* Task
What lines of the data below hold the string "only"? Copy each one.

* Data records

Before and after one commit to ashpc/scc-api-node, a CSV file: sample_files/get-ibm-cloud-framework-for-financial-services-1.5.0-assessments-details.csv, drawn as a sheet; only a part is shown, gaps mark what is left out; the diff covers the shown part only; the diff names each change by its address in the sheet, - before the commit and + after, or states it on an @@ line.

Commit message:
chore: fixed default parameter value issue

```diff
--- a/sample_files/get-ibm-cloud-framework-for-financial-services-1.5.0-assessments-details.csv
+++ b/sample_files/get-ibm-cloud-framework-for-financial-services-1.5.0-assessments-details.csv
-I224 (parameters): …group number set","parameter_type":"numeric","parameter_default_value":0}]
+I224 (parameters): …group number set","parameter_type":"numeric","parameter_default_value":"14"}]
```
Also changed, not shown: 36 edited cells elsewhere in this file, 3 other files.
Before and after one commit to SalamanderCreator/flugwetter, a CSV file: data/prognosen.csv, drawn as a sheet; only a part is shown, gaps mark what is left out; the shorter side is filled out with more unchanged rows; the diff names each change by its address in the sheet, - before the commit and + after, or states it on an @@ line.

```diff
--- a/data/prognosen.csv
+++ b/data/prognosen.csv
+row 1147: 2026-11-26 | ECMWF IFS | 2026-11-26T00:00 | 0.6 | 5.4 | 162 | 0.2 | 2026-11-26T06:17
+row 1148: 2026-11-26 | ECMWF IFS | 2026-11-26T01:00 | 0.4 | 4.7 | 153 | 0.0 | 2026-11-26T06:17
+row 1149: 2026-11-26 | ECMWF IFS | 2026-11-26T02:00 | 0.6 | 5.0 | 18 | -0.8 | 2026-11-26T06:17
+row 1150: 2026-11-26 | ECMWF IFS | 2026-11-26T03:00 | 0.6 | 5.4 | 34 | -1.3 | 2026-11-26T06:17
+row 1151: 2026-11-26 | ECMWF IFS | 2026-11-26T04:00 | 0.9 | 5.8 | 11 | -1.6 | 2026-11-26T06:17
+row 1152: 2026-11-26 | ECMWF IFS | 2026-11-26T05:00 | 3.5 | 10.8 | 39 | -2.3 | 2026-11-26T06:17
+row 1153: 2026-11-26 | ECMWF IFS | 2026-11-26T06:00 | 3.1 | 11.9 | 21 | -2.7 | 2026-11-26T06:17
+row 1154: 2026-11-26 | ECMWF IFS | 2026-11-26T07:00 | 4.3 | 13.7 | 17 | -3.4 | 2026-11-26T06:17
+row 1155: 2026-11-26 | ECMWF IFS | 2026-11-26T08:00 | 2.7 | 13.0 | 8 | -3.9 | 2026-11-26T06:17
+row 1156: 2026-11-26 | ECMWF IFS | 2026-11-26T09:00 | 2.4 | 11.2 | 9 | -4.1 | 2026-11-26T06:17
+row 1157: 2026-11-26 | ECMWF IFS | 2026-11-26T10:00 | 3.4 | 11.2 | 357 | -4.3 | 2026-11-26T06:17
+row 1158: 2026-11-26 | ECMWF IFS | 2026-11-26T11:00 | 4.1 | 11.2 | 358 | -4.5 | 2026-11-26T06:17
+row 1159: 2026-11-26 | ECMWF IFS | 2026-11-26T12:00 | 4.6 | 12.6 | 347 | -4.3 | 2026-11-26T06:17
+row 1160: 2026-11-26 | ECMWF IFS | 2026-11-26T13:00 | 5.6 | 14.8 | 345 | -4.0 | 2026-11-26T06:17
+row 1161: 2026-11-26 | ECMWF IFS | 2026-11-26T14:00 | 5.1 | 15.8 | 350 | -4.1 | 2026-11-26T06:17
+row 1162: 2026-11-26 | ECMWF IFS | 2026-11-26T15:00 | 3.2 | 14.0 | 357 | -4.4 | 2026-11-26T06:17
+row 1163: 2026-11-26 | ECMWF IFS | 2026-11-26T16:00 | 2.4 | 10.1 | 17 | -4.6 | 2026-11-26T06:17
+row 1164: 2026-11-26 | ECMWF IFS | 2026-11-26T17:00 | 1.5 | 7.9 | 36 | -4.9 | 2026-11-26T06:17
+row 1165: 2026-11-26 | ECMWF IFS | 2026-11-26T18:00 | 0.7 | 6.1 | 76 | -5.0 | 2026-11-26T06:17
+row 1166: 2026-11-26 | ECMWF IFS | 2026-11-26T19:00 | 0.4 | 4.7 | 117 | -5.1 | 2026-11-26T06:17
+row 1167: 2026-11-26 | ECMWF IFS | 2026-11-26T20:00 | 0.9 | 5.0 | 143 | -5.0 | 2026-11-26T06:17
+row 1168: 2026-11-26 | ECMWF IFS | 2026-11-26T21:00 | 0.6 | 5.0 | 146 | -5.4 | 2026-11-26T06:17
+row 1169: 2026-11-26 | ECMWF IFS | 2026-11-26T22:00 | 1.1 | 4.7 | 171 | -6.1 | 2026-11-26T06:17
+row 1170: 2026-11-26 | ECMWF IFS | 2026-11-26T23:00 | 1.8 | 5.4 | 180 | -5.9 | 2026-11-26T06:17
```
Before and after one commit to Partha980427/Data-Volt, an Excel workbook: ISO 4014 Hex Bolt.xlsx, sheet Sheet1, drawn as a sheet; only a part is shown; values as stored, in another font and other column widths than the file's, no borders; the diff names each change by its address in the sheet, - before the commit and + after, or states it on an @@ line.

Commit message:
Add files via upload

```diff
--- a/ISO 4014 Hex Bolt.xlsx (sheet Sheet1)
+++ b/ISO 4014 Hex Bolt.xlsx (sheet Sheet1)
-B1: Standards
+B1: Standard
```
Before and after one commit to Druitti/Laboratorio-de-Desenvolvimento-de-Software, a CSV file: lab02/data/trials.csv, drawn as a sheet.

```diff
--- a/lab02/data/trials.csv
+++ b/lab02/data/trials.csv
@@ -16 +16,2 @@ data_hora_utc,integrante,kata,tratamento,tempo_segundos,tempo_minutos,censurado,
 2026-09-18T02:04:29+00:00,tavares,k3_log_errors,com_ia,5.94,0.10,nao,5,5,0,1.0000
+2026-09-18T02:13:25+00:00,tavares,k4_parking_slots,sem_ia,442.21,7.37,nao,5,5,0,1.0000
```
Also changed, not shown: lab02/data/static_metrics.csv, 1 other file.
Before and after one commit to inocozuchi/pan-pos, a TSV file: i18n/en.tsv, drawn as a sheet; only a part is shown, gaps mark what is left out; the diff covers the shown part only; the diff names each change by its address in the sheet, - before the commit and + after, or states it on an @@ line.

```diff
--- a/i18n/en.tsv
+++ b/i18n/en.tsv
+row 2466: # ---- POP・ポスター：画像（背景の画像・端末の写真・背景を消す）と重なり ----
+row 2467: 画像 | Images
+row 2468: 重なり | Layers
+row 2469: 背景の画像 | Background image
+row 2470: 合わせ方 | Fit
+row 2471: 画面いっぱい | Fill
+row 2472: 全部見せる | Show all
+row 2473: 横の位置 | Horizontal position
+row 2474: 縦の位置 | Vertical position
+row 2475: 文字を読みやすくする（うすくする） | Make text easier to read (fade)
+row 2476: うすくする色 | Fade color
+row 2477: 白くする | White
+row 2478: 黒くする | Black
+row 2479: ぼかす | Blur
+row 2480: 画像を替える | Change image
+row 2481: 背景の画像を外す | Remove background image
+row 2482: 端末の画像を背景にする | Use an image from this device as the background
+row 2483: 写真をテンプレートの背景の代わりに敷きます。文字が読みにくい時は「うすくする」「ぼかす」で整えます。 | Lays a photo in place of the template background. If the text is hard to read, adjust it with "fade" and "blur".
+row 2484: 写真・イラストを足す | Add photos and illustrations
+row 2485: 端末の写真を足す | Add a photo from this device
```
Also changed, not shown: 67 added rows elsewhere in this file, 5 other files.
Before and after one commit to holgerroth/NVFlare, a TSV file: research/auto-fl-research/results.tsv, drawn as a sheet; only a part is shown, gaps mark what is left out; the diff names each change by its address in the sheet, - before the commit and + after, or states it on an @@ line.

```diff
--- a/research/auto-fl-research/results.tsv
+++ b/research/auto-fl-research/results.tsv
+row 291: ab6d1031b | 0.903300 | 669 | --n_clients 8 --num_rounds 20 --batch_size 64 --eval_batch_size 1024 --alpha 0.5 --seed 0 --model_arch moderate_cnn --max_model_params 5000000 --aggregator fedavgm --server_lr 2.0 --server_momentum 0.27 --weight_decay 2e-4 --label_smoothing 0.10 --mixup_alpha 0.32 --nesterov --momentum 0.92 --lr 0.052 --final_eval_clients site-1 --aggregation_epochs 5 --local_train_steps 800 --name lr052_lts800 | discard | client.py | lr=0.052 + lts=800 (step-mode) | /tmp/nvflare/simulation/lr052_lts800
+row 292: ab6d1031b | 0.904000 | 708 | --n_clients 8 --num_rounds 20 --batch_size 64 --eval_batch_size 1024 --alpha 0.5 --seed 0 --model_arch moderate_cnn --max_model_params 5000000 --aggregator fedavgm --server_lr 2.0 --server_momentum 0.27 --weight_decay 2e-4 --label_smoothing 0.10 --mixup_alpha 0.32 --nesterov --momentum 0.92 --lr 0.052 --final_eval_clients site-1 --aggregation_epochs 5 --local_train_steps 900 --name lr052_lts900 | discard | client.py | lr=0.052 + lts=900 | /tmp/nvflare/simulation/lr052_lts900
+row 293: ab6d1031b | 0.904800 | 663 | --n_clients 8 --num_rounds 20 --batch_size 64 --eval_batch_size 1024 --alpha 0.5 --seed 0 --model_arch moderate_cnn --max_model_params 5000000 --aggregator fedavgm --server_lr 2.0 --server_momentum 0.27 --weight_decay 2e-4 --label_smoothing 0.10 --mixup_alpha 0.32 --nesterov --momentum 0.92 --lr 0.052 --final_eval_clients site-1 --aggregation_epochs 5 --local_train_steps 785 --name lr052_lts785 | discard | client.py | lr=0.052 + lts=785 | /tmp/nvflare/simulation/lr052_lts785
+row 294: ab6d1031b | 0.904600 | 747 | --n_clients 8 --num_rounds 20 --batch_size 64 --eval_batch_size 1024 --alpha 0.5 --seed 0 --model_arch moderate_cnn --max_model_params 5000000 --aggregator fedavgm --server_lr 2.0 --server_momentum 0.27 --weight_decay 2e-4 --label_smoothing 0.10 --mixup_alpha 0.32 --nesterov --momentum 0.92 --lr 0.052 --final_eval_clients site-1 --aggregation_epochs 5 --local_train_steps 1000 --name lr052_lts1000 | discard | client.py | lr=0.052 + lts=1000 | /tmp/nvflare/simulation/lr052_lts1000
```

* Result of this task
Before and after one commit to ashpc/scc-api-node, a CSV file: sample_files/get-ibm-cloud-framework-for-financial-services-1.5.0-assessments-details.csv, drawn as a sheet; only a part is shown, gaps mark what is left out; the diff covers the shown part only; the diff names each change by its address in the sheet, - before the commit and + after, or states it on an @@ line.
Before and after one commit to SalamanderCreator/flugwetter, a CSV file: data/prognosen.csv, drawn as a sheet; only a part is shown, gaps mark what is left out; the shorter side is filled out with more unchanged rows; the diff names each change by its address in the sheet, - before the commit and + after, or states it on an @@ line.
Before and after one commit to Partha980427/Data-Volt, an Excel workbook: ISO 4014 Hex Bolt.xlsx, sheet Sheet1, drawn as a sheet; only a part is shown; values as stored, in another font and other column widths than the file's, no borders; the diff names each change by its address in the sheet, - before the commit and + after, or states it on an @@ line.
Before and after one commit to inocozuchi/pan-pos, a TSV file: i18n/en.tsv, drawn as a sheet; only a part is shown, gaps mark what is left out; the diff covers the shown part only; the diff names each change by its address in the sheet, - before the commit and + after, or states it on an @@ line.
Before and after one commit to holgerroth/NVFlare, a TSV file: research/auto-fl-research/results.tsv, drawn as a sheet; only a part is shown, gaps mark what is left out; the diff names each change by its address in the sheet, - before the commit and + after, or states it on an @@ line.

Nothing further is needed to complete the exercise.